Right now in Bradford County, Hydraulic Fracturing is a reality. It is providing fuel, and jobs to our community and other communities around the world. While the state of New York is under a moratorium. The choice is no longer “to frack or not to frack,” but a series of ramifying choices for those of us who live in both states. Remember those methane emissions I talked about earlier? A study published in the Proceedings of the National Academy of Sciences (USA) concluded that “There is a need for the natural gas industry and science community to help obtain better emissions data and for increased efforts to reduce methane leakage in order to minimize the climate footprint of natural gas.” This seems like a really important issue- gathering data to track and reduce methane leakage would make the difference between natural gas being cleaner than coal, or being just as dirty as coal. In fact there are new EPA regulations that went into effect on January of 2015 that require many wells to capture some of that Methane. As an example of Solutions that lead to other solutions, the EPA projects that not only would the “new rule would reduce emissions of volatile organic compounds by 190,000 to 290,000 tons per year and toxic air pollutants by 12,000 to 20,000 tons a year…. [through a process] known as “green completions,” at the same time the industry would save $11 million to $19 million a year because drillers would be able to capture and sell the methane that is now burned off, or flared.[x]

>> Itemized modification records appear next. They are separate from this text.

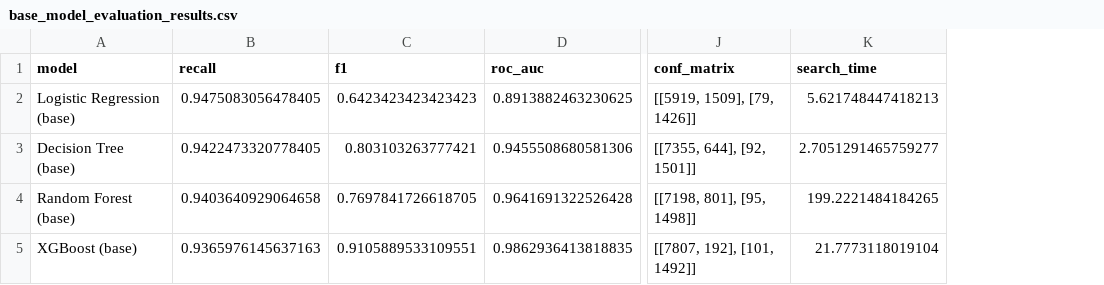
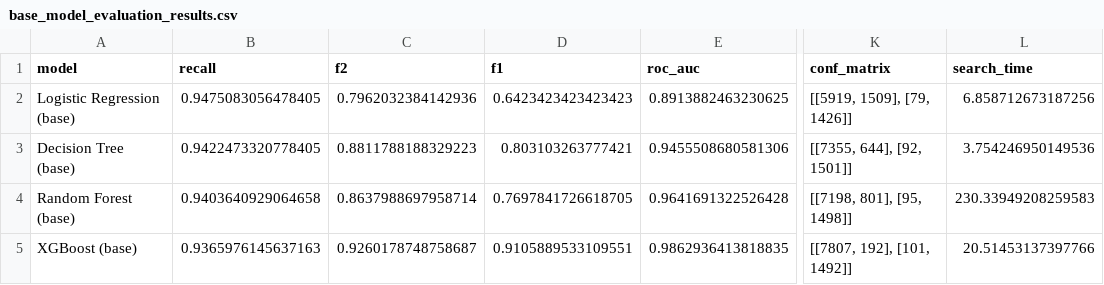
Before and after one commit to johbry17/Salifort-Employee-Churn-ml, a CSV file: results/base_model_evaluation_results.csv, drawn as a sheet; only a part is shown, gaps mark what is left out; addresses are those after the commit; the diff names each change by its address in the sheet, - before the commit and + after, or states it on an @@ line.

```diff
--- a/results/base_model_evaluation_results.csv
+++ b/results/base_model_evaluation_results.csv
+column C (f2), rows 2-5: 0.7962032384142936 | 0.8811788188329223 | 0.8637988697958714 | 0.9260178748758687
-L2 (search_time): 5.621748447418213
+L2 (search_time): 6.858712673187256
-L3 (search_time): 2.7051291465759277
+L3 (search_time): 3.754246950149536
-L4 (search_time): 199.2221484184265
+L4 (search_time): 230.33949208259583
-L5 (search_time): 21.7773118019104
+L5 (search_time): 20.51453137397766
```
Also changed, not shown: results/all_model_evaluation_results.csv, results/feature_engineered_round_2_results.csv, 12 other files.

I never did preach that sermon in Syracuse. I chickened out and decided to preach on something less controversial- the Doctrine of Discovery and whether European-Americans even have the right to live on the lands we now claim. What would I tell that congregation in Syracuse today? I would tell them there is no simple answer, we must be constantly looking for solutions that increase the health of the whole. As Berry says “Good solutions exist only in proof... Problems must be solved in work and in place, with particular knowledge, fidelity, and care, by people who will suffer the consequences of their mistakes.” Berry is suggesting that good solutions are created by people who know a place, work a place, and will suffer if the place suffers. That’s us. Whether our land is leased or not. It’s up to us to monitor our local creeks (as several volunteers in this congregation and in our community are doing) and know how the water in this very place is healthy or sick. It’s up to us to ask for good data on the emissions, and to ask our DEP to create and enforce standards that make sure our solutions are good not only for energy production, but for our health. I would probably tell the Syracuse congregation that good solutions may be different in their community than in ours. I would tell them not to settle for Solutions “which causes a ramifying series of problems,” but to keep looking for solutions “which causes a ramifying series of solutions.” Even if they don’t seem possible right now, we must keep looking for solutions together. Not necessarily a simple solution, but one in harmony with “the inter-nested, interlocking patterns of health”, the interconnected web of life of which we are a part.
[ii] Ramifying-“ present participle: ramifying - form branches or offshoots; spread or branch out”
[vii] http://thediplomat.com/2014/11/chinas-looming-water-shortage/, http://www.chinadaily.com.cn/china/2014-11/19/content_18942169.htm